WHAT TO DO: All records are to be restated exactly, each line as it reads.
--*--
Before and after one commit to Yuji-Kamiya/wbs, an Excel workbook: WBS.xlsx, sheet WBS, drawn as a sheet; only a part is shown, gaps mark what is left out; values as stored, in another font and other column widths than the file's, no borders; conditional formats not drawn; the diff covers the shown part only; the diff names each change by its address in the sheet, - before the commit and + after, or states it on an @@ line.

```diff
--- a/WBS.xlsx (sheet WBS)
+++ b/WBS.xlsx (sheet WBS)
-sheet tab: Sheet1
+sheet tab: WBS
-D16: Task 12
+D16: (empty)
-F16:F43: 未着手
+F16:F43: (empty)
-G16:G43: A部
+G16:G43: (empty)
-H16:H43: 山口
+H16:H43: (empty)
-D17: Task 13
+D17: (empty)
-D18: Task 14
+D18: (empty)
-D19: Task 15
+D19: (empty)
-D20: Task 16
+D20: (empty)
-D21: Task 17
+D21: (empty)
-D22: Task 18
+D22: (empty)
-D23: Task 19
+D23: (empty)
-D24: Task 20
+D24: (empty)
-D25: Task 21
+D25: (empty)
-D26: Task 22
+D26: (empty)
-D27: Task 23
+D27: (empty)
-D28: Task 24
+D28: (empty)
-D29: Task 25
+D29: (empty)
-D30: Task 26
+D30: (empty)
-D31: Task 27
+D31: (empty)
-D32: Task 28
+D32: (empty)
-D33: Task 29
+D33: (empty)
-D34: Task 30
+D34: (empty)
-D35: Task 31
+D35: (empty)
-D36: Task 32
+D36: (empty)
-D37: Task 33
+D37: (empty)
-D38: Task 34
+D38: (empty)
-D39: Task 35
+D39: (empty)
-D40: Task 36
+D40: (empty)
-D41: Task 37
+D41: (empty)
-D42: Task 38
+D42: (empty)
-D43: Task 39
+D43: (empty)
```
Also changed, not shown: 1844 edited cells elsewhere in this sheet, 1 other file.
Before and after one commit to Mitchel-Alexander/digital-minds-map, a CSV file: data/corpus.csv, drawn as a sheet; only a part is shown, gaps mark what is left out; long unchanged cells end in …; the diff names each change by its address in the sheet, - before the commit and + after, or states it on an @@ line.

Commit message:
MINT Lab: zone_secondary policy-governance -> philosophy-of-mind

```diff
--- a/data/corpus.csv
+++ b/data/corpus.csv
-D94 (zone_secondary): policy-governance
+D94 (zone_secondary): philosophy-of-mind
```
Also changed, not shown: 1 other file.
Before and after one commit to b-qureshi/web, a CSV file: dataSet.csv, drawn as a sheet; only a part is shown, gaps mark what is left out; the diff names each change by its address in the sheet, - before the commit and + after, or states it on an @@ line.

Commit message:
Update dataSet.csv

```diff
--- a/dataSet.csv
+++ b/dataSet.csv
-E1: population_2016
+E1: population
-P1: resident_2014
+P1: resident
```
--*--
SOLUTION BELOW:
Before and after one commit to Yuji-Kamiya/wbs, an Excel workbook: WBS.xlsx, sheet WBS, drawn as a sheet; only a part is shown, gaps mark what is left out; values as stored, in another font and other column widths than the file's, no borders; conditional formats not drawn; the diff covers the shown part only; the diff names each change by its address in the sheet, - before the commit and + after, or states it on an @@ line.

```diff
--- a/WBS.xlsx (sheet WBS)
+++ b/WBS.xlsx (sheet WBS)
-sheet tab: Sheet1
+sheet tab: WBS
-D16: Task 12
+D16: (empty)
-F16:F43: 未着手
+F16:F43: (empty)
-G16:G43: A部
+G16:G43: (empty)
-H16:H43: 山口
+H16:H43: (empty)
-D17: Task 13
+D17: (empty)
-D18: Task 14
+D18: (empty)
-D19: Task 15
+D19: (empty)
-D20: Task 16
+D20: (empty)
-D21: Task 17
+D21: (empty)
-D22: Task 18
+D22: (empty)
-D23: Task 19
+D23: (empty)
-D24: Task 20
+D24: (empty)
-D25: Task 21
+D25: (empty)
-D26: Task 22
+D26: (empty)
-D27: Task 23
+D27: (empty)
-D28: Task 24
+D28: (empty)
-D29: Task 25
+D29: (empty)
-D30: Task 26
+D30: (empty)
-D31: Task 27
+D31: (empty)
-D32: Task 28
+D32: (empty)
-D33: Task 29
+D33: (empty)
-D34: Task 30
+D34: (empty)
-D35: Task 31
+D35: (empty)
-D36: Task 32
+D36: (empty)
-D37: Task 33
+D37: (empty)
-D38: Task 34
+D38: (empty)
-D39: Task 35
+D39: (empty)
-D40: Task 36
+D40: (empty)
-D41: Task 37
+D41: (empty)
-D42: Task 38
+D42: (empty)
-D43: Task 39
+D43: (empty)
```
Also changed, not shown: 1844 edited cells elsewhere in this sheet, 1 other file.
Before and after one commit to Mitchel-Alexander/digital-minds-map, a CSV file: data/corpus.csv, drawn as a sheet; only a part is shown, gaps mark what is left out; long unchanged cells end in …; the diff names each change by its address in the sheet, - before the commit and + after, or states it on an @@ line.

Commit message:
MINT Lab: zone_secondary policy-governance -> philosophy-of-mind

```diff
--- a/data/corpus.csv
+++ b/data/corpus.csv
-D94 (zone_secondary): policy-governance
+D94 (zone_secondary): philosophy-of-mind
```
Also changed, not shown: 1 other file.
Before and after one commit to b-qureshi/web, a CSV file: dataSet.csv, drawn as a sheet; only a part is shown, gaps mark what is left out; the diff names each change by its address in the sheet, - before the commit and + after, or states it on an @@ line.

Commit message:
Update dataSet.csv

```diff
--- a/dataSet.csv
+++ b/dataSet.csv
-E1: population_2016
+E1: population
-P1: resident_2014
+P1: resident
```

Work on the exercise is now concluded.